Based upon an actual event, Becky Thacker spins a psychological drama set in a Michigan farming community where, amid the austerity of Bible Christianity and Victorian prudery, a woman dies in agony and a family is almost destroyed. Written with clarity and restraint, Thacker explores the mysterious death of her own great grandmother, Anna Thacker, weaving extracts from court records, letters, and newspapers into a seamless narrative. Was it murder or suicide? Anna’s children stand helplessly by as their mother succumbs to a mysterious illness and their father is accused of poisoning her. While determined to clear their father’s name, the five Thacker children, under the guidance of determined Ralph and gentle Lottie, band together to hang onto their home and to each other. They realize, as does the reader, that their quiet, self-effacing mother has been the strength of the family. One sees that the influence of a strict but loving mother can never be underestimated, for Anna keeps her family going long after her death. In the meantime, the youngsters must deal with scheming Aunt Charlotte, Anna’s pietistic sister, whose jealousy of Anna and her husband William is always seeking an outlet. The author skillfully builds layer upon layer of layer of enigma. Do Charlotte’s problems originate with the murder of her own mother during an Indian raid? Would devout Anna really have committed suicide? Should Ralph burn Charlotte’s journal which provides more information than he ever wanted to know about her twisted mind? These questions, and many others, are part of the story of the Thacker family, brought to life with vividly accurate descriptions of the bleak conditions of farm life as well as the moments of warmth and amity by the fireside.

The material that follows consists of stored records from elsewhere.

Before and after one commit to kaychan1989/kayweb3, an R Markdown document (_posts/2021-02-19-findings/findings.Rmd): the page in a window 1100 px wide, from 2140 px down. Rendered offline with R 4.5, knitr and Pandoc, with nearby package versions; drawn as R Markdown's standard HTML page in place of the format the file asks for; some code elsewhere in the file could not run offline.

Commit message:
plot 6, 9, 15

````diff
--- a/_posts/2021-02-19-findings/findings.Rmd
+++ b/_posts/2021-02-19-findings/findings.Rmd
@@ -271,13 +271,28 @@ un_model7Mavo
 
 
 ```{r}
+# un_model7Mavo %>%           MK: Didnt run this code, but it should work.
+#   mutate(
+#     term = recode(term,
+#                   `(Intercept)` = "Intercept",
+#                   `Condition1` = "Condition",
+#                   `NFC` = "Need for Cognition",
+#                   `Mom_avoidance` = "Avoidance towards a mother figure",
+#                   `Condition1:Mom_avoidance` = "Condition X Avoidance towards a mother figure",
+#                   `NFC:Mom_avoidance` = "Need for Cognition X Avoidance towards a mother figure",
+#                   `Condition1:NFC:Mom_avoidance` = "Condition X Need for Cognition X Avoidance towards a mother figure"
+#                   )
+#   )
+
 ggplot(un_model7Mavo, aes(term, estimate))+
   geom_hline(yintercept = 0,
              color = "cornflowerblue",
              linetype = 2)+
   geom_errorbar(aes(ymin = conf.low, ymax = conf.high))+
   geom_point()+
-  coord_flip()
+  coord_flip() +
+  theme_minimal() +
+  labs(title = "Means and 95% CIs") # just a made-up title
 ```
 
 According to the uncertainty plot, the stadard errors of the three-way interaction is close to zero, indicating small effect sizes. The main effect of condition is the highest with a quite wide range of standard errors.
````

(*NOTE: This review was originally published in the November 2011 issue of the Historical Novels Review. Faithful Unto Death was sent to me by the Historical Novel Society in exchange for my honest opinion.)